• _Work required_
Pick out the lines below that include the string "button".

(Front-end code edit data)

^^^^

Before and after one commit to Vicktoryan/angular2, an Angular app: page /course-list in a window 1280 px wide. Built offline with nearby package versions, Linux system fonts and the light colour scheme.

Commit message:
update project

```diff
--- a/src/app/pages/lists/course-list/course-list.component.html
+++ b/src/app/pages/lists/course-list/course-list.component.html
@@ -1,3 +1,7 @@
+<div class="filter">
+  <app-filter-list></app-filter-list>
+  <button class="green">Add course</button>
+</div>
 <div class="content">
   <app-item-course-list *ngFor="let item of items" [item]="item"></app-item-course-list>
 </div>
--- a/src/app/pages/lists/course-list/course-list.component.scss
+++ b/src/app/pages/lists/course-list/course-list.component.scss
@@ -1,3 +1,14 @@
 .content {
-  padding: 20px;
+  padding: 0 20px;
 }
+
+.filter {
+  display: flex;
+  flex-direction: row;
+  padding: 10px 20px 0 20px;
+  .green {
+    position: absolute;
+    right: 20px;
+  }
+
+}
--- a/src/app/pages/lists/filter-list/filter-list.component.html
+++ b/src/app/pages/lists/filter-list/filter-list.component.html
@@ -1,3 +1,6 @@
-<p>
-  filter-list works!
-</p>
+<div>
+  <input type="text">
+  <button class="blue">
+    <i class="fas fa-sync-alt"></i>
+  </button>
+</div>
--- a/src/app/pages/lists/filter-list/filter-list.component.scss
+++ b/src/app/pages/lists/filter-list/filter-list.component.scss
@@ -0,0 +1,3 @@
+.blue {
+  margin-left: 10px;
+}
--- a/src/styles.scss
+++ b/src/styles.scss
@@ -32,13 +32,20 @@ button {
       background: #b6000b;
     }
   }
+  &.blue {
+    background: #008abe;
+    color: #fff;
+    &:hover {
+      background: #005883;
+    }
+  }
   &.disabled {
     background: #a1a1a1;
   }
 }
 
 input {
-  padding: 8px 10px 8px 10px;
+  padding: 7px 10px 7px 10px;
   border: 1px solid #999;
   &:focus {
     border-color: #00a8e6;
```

^^^^

• _Response_
+  <button class="green">Add course</button>
+  <button class="blue">
+  </button>
@@ -32,13 +32,20 @@ button {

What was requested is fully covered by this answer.